Just a few days out from the official start to winter, Taree Fire Station Commander Peter Willard has issued a timely warning for residents about fire dangers in the home.
As the nights get cooler, the propensity to switch on the electric blanket, light up the fireplace or set up an outdoor heater grows. But with great warmth comes great responsibility.
Commander Willard said the number one safety measure to protect your family and home is a working smoke alarm.
"A working smoke alarm will save your life," Commander Willard stressed.
You won't smell smoke while you're asleep. That's why it's imperative to have a smoke alarm on each level of the home between bedrooms and living areas.
Smoke alarms have a lifespan of 10 years but it's important to test them regularly.
It's also wise to draw up an escape plan and discuss it with the family. It's best to know and record two safe ways out of each room and practice the plan as often as possible.
Fire and Rescue NSW attends to about 4500 residential fires each year. Half of these fires start in the kitchen, mostly due to unattended cooking.
That's why it's important to turn off the stove if you leave the kitchen, never put anything metallic in the microwave and don't cook under the influence of alcohol or drugs.
Pot handles should be turned inwards to avoid being knocked or grabbed by children.
Ovens and rangehoods must be kept clean as excess grease and fat can ignite in a fire.
You've got to be savvy before lighting up the fireplace for the first time. Clean your chimney and have it serviced prior to use.
Fire screens should always be in place and ensure the wood pile is at least one metre away from the fire.
Matches and lighters should always be out of reach of children. The lint filter of clothes dryer should be cleaned after ever use.

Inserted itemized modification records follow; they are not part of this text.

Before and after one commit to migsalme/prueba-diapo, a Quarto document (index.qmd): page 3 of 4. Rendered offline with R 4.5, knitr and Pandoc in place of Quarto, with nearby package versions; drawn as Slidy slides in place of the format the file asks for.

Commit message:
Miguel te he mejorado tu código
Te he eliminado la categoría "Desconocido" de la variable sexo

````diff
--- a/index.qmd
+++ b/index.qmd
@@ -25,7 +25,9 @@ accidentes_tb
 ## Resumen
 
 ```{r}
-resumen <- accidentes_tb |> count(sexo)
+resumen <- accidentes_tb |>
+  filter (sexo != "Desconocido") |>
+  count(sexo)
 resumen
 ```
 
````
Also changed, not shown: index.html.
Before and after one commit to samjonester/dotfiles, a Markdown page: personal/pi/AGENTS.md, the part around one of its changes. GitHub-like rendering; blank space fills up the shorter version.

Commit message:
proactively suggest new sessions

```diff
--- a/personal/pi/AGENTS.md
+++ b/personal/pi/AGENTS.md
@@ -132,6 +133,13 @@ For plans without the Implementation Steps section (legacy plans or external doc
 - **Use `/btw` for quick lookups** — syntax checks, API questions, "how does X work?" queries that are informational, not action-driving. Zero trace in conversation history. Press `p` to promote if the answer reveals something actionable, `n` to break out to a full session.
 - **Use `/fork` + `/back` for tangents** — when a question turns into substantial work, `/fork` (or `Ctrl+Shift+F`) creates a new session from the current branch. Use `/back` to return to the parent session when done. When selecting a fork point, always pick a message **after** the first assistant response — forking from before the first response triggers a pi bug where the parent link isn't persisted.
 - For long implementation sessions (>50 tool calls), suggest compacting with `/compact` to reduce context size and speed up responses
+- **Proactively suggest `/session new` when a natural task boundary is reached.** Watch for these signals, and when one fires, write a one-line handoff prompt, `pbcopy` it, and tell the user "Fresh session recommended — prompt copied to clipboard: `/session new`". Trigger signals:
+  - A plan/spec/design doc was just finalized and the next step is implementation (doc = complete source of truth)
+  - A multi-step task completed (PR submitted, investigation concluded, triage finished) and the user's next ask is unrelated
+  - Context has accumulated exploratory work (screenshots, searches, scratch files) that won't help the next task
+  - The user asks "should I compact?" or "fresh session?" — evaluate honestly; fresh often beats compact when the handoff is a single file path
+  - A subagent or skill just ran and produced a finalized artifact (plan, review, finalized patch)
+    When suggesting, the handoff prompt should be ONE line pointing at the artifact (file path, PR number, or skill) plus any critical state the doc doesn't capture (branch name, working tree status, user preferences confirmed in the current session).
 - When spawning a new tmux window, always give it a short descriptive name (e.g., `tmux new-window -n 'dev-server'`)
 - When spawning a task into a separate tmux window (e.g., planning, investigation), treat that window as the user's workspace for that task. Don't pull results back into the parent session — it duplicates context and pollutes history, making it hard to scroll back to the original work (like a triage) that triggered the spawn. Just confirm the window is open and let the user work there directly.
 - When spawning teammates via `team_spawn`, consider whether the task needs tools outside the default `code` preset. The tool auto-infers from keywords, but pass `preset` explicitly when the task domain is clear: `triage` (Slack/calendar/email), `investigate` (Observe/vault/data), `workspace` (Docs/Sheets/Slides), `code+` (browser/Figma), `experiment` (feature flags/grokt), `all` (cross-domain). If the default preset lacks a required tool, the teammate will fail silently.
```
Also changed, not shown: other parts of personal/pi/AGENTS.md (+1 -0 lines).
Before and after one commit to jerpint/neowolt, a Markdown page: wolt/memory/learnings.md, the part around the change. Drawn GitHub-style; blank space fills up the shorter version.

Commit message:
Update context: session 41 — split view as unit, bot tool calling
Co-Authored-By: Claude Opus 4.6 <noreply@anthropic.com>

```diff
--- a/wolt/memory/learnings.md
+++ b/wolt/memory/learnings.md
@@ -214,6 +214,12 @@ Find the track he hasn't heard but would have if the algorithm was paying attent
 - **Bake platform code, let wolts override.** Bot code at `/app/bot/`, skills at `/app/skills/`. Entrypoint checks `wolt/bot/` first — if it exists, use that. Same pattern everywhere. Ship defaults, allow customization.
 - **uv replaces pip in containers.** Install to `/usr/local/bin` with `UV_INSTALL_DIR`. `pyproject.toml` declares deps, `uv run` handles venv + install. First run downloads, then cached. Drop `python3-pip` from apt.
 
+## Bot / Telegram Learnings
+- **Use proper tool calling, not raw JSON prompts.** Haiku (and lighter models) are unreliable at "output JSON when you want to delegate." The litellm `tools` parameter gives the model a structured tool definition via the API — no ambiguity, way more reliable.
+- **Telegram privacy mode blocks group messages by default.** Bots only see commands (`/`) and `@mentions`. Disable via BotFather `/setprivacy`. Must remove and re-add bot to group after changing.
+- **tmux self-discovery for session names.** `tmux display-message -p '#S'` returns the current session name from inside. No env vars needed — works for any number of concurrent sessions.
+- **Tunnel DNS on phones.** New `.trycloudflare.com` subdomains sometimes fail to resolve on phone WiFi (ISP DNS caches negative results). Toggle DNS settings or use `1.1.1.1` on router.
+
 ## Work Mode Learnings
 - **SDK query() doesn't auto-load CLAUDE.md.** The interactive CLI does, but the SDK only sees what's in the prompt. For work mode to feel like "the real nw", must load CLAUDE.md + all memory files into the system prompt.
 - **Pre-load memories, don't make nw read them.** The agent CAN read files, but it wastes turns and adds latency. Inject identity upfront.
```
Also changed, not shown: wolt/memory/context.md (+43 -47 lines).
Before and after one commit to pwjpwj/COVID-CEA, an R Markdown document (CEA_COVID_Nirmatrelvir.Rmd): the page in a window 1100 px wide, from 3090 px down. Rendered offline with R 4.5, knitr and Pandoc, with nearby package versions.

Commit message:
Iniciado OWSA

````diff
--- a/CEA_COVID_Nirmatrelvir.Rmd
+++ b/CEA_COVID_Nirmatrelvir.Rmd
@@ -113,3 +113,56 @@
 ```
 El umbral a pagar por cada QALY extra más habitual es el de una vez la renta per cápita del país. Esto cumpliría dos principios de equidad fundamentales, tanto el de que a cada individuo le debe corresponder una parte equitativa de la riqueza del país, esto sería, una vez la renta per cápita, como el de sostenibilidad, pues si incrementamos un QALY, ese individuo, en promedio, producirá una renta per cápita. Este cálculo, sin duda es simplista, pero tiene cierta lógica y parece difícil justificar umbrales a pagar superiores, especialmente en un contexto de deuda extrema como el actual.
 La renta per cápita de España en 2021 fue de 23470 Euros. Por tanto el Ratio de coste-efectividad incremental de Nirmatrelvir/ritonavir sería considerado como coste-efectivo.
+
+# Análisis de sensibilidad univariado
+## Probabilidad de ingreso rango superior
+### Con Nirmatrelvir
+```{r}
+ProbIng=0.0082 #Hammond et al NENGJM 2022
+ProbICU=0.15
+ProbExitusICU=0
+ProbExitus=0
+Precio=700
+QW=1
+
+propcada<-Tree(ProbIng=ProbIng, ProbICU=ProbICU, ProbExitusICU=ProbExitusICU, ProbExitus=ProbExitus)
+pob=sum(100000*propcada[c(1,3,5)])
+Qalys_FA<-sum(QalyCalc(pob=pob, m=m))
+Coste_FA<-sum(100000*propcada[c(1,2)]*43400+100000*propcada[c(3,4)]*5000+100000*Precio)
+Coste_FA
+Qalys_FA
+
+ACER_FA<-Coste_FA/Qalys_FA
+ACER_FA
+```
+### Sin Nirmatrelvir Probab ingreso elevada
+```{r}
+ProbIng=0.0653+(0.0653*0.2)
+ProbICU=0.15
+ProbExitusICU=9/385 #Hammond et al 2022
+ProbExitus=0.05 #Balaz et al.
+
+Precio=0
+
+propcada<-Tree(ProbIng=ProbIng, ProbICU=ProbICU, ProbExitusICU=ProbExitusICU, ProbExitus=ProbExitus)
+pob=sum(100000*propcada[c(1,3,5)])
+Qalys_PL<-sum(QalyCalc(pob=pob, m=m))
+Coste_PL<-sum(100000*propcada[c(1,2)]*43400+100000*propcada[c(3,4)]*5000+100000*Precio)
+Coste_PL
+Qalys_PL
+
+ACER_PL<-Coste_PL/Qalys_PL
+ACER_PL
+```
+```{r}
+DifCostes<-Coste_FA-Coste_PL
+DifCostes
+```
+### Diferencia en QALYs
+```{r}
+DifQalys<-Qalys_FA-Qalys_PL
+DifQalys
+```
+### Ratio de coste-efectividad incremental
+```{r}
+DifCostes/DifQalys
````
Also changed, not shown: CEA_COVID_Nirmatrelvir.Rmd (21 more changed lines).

Assess electric and gas heaters for faults or frayed/damaged cords before use. Heaters should be plugged directly into wall sockets.
Don't overload powerboards and ensure everything is kept one metre from the heater.
Portable heaters should be on a level surface, well ventilated and positioned away from awnings and other combustible material.
Commander Willard warned about outdoor heating and cooking equipment inside the home, including those that use heat beads or LPG as a fuel source.
The equipment is not suitable for indoors and can lead to a build up of lethal gases.
Electric blankets should be tested for abnormalities and damaged cords/controls.
"Make sure it's working properly before you use it," Commander Willard said.
"Never sleep with your electric blanket on when you go to bed, it's just there to warm up the bed before you get into it."
Check wheat bags for signs of wear, tear or scorching.
They can easily ignite or burn if overheated and need to be completely cool on a non-combustible surface before storage.
In any fire emergency get out, stay out and call triple zero (000).
"If you have any concerns about your smoke alarm or any concerns about fire safety in your home, call us here at Taree Fire Station on 6551 5246 and we'll do a home fire safety check with you," Commander Willard added.
"We'll talk about your home escape plan, and we'll make sure you understand to keep a metre from the heater and don't use it to dry your clothes."
For more information, visit the Fire and Rescue NSW website.